Violence can threaten individual wellbeing and tear at the social fabric of communities. At the same time, suffering can mobilize social coping and mutual support. Thus, the backdrop of political violence increases risk factors and stimulates resilience. The current study examined the moderating role of social coping as reflective of risk and resiliency in Northern Ireland, a setting of protracted conflict. Specifically, structural equation modeling was used to investigate whether social coping protects from or exacerbates the negative impact of sectarian crime and nonsectarian crime on maternal mental health (N?=?631). Nonsectarian crime predicted greater psychological distress for mothers in Belfast. Mixed support was found for the buffering and depletion moderation hypotheses; social coping functioned differently for nonsectarian crime and sectarian crime. Greater social coping buffered mothers' psychological distress from the negative effects of nonsectarian crime, but exacerbated maternal mental health problems when facing sectarian crime. Results suggest that social coping is a complex phenomenon, particularly in settings of protracted political violence. Implications for interventions aimed at alleviating psychological distress by enhancing mothers' social coping in contexts of intergroup conflict are discussed. We would like to thank the many families in Northern Ireland who have participated in the project. We would also like to express our appreciation for the project staff, graduate students, and undergraduate students at the University of Notre Dame and the University of Ulster. A special thanks to Cindy Bergeman and Dan Lapsley for feedback on earlier drafts of this manuscript. This research was supported by NICHD grant 046933-05 to the E. Mark Cummings.

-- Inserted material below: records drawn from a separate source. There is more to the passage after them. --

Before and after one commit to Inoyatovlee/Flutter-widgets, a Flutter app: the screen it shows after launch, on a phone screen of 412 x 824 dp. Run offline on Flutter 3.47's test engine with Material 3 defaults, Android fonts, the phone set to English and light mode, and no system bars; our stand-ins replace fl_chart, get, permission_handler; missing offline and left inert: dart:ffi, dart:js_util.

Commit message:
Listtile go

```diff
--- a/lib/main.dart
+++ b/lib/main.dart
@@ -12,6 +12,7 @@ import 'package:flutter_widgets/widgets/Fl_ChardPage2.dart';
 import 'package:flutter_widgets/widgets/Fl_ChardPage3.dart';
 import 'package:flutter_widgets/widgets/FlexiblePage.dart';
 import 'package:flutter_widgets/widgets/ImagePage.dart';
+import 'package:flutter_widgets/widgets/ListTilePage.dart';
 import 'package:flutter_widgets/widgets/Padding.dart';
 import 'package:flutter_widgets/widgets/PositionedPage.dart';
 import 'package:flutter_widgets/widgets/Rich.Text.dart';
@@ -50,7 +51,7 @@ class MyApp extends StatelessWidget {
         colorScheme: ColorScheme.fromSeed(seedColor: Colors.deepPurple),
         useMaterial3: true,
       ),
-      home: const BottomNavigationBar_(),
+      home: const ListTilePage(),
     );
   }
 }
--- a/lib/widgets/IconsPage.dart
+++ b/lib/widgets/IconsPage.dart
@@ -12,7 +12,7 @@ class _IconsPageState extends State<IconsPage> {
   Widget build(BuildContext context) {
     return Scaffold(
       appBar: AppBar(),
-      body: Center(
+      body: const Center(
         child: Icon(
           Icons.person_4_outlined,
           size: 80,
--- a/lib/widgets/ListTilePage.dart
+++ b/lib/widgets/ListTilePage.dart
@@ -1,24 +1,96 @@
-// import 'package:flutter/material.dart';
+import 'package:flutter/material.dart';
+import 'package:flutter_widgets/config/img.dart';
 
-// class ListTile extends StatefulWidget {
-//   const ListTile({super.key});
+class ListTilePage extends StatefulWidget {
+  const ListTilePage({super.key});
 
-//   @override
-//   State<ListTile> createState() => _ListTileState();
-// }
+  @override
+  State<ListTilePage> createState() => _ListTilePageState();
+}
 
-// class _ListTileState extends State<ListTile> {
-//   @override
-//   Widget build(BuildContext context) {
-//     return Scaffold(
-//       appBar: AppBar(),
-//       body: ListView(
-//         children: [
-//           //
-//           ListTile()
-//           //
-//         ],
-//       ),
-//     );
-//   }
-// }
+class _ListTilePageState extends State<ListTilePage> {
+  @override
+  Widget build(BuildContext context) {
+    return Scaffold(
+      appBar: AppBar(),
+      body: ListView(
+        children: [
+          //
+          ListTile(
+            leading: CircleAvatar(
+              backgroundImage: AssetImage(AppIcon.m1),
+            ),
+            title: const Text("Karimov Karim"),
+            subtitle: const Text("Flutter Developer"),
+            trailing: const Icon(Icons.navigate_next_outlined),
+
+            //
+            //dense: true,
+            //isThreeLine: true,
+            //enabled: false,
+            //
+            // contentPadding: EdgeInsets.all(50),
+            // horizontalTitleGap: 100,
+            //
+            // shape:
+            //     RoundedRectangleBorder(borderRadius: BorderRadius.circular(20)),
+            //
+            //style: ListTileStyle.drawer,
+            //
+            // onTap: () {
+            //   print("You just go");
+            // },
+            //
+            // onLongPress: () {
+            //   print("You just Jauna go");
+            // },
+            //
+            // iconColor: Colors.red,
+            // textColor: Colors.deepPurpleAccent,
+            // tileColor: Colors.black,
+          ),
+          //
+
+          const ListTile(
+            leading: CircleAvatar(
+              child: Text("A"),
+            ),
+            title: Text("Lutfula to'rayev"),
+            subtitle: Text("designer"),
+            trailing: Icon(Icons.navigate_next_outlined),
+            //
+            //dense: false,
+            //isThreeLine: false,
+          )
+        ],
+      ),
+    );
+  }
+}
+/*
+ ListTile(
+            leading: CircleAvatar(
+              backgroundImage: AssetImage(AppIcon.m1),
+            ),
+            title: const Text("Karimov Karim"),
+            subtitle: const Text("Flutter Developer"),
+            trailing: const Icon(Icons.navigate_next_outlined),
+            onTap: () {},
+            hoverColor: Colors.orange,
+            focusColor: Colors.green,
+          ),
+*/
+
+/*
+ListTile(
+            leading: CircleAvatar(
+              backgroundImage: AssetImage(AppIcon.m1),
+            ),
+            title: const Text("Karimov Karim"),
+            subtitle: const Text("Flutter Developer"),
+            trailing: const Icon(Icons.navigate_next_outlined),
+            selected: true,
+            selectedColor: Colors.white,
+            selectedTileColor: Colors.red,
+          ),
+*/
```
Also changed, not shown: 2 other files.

|Journal||International journal of psychology : Journal international de psychologie|
|Publication status||Published - Aug 2013|
ASJC Scopus subject areas
- Arts and Humanities (miscellaneous)